Personal data of all Dutch public transport cards (“OV-Chipkaart”) accessible

Sander Wind
4 min readMar 23, 2018

December 19, 2017, an article on was published about a publicly accessible form showing the balance and the date of last activity of any public transport card you fill in. Short after this article being published a comment on the article stated that the date of birth of the card’s owner was also available via the webshop of the Dutch railway company (NS). This was triggering me because it looked like a lot more information than only the balance and last activity date is available via a public accessible endpoint on the web.

The OV-Chipkaart is an NFC card being used to travel by public transport in the Netherlands, developed by TransLink BV. The card holds information about the balance and additional products, like subscriptions and discounts. The website is the official website where you can check your balance, travel history, etc.
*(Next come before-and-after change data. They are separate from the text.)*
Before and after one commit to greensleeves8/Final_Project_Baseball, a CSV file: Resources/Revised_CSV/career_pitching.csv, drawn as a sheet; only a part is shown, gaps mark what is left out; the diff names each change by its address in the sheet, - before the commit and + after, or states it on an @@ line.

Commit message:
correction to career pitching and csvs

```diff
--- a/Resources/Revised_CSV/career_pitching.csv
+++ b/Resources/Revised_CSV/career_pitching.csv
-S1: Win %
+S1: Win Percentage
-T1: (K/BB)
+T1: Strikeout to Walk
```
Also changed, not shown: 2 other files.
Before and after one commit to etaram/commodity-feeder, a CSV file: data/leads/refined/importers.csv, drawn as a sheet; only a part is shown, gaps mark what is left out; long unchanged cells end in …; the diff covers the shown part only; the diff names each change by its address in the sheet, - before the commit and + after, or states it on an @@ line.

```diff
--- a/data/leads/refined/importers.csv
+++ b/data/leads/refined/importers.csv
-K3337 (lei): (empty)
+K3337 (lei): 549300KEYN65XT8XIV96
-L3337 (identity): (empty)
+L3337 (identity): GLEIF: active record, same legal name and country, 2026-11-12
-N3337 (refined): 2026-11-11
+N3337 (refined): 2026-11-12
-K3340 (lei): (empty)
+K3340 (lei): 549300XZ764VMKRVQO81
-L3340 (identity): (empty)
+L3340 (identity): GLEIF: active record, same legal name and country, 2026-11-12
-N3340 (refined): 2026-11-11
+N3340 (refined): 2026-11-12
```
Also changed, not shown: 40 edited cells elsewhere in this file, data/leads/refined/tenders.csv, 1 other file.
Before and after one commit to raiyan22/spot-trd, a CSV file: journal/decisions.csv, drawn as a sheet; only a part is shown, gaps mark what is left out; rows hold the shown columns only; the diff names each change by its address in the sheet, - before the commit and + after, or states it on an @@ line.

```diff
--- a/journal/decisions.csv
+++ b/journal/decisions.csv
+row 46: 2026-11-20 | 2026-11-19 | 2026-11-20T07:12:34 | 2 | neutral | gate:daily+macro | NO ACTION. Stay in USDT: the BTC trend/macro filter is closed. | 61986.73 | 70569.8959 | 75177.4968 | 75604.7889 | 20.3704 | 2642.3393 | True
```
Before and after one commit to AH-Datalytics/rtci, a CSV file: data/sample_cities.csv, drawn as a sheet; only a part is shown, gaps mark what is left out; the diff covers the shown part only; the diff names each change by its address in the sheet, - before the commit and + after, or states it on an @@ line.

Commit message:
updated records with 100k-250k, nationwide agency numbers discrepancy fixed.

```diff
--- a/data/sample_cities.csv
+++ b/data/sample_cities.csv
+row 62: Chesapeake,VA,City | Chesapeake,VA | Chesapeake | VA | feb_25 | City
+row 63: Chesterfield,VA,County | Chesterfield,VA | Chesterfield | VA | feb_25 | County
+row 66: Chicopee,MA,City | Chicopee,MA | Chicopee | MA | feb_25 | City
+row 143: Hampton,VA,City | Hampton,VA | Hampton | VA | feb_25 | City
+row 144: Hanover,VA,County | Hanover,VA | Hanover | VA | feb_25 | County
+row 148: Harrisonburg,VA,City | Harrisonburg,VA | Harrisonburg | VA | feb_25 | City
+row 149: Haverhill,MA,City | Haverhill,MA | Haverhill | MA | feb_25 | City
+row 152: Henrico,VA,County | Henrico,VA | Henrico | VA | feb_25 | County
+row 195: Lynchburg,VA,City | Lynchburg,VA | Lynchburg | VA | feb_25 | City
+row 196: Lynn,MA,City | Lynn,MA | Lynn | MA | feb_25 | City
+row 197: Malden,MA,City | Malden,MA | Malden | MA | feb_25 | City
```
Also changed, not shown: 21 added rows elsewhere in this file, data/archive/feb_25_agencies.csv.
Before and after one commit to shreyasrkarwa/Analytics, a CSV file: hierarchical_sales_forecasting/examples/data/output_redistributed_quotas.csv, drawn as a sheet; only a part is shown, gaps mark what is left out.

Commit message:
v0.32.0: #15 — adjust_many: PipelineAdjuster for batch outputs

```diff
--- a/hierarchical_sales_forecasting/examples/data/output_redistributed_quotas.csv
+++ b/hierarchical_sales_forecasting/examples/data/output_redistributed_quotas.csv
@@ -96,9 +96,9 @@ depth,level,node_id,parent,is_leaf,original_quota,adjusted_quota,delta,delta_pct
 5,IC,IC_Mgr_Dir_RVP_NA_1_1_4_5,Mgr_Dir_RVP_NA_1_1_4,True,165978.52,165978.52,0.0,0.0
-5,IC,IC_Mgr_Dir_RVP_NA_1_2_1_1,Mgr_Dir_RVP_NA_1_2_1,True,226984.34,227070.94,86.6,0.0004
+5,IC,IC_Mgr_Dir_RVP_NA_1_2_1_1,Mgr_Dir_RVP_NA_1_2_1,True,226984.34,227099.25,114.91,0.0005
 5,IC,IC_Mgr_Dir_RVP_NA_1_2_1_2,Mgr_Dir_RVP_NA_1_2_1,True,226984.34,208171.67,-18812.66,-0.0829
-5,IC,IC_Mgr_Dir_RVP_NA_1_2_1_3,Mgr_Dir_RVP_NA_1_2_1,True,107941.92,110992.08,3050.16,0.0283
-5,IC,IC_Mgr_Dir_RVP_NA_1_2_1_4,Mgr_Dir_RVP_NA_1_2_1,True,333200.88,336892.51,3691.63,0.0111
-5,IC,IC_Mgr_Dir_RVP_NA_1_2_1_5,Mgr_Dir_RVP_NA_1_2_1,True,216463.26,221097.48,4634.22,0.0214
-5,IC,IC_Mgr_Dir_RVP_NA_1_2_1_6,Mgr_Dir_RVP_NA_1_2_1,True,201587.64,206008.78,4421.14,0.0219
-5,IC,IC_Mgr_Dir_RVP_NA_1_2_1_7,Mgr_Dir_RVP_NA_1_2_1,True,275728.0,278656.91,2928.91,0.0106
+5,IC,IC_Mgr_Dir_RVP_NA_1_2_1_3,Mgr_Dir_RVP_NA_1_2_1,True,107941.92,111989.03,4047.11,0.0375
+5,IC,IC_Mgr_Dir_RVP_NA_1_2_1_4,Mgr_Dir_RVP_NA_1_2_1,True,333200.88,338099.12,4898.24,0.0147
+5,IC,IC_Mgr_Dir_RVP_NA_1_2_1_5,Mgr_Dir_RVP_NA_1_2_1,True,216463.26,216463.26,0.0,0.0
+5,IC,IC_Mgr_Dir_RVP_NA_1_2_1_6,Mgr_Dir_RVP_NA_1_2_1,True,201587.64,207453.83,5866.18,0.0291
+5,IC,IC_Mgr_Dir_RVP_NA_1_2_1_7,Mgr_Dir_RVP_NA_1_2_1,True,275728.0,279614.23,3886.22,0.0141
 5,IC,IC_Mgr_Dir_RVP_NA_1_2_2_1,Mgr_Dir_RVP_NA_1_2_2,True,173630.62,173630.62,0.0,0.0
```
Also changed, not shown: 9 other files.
Let’s do some digging

Following the information in the article on, I started looking around on the page where a publicly accessible form is available to check the balance of all cards. Via the network tab in the developer tools, I noticed that each request involves Google reCaptcha to pass. Leaving this HTTP header out resulted in an error message.

This endpoint was not much of use… I decided to log in to my personal account and watch all the network traffic in my developer console while clicking some elements in the dashboard. One of the requests caught my attention: This POST request, filled with the parameters hashedMediumId and languagecode, responded with something I was looking for:

The only odd thing about this request was the parameter hashedMediumId. Where did its content come from and how was it calculated? Unfortunately, I could not find anything about this method in the resources of the page. A dead end. A bit disappointed I looked at the request again and, in a desperate attempt, I replaced the parameter hashedMediumId with just mediumId. Laughing at the idea this would ever work, I filled in a plain medium ID “35280208********” and pressed the return key. I could not believe what happened; the exact same result came back!

Let the fun begin

So now I found this endpoint I removed the cookie headers used before in my cURL request and tried again. The same result came back, meaning this request could be used to retrieve data from all possible card numbers out there.

In order to confirm this, I made myself a list of possible card numbers, all starting with 35280200. To rule out a lot of numbers, I checked the validation algorithm behind the OV-Chipkaart. Finding this algorithm wasn’t that hard since the JavaScript validation method in the forms was called luhnCheck. So the algorithm used is the Luhn algorithm, a modulo 10 check, also used with e.g. IMEI numbers and credit card numbers. To generate this list I created the following PHP snippet:

Looping through the card numbers 3528 0200 0000 0000 till 3528 0200 9999 9999 and saving them in a text file.

It resulted in a file of 170 MB with 10 million card numbers. Next I picked 5 random numbers;

rl -c 5 numbers.txt

… and tried them all of them with the endpoint. All requests were successful and returned the same data structure as I received with my own card number.


The impact of this publicly accessible endpoint is huge. I will give three scenarios, but there are a lot more use cases for what you could do with this data.

1. Querying the data of one specific OV-Chipkaart for every minute over a period of a month would give me a good insight into the daily schedule of its user. Calculating the difference of the card’s balance each time I query the data can give me an indication of where the user lives and traveling to since the fares for each route are pretty specific.

2. Fetching the data of all possible card numbers gives me a nice insight into the average user. I could make charts of the average age of all users. The average balance of all users. The average card type. The total amount of money still available on cards.

3. Using this form would give me the opportunity to reclaim the balance (max. € 20,-) of anonymous cards expired less than a year ago.

Responsible disclosure

After contacting TransLink BV and explaining to them what I had found they gave me the opportunity to advise them in possible solutions for the issue. The following days we kept in touch via mail and phone.

Within 7 days the issue was resolved. TransLink BV asked me to test everything again and confirm the fix.

In the end, I received a bounty of € 250,- with a corresponding letter from their CEO, they wanted to thank me for my help and making more safe for customers in the future.

I want to thank TransLink BV for their cooperation and giving me the opportunity to share this full disclosure with you!



Sander Wind

Security researcher at Mission CTRL. Developer at Alserda. Bug bounty hunter on Intigriti.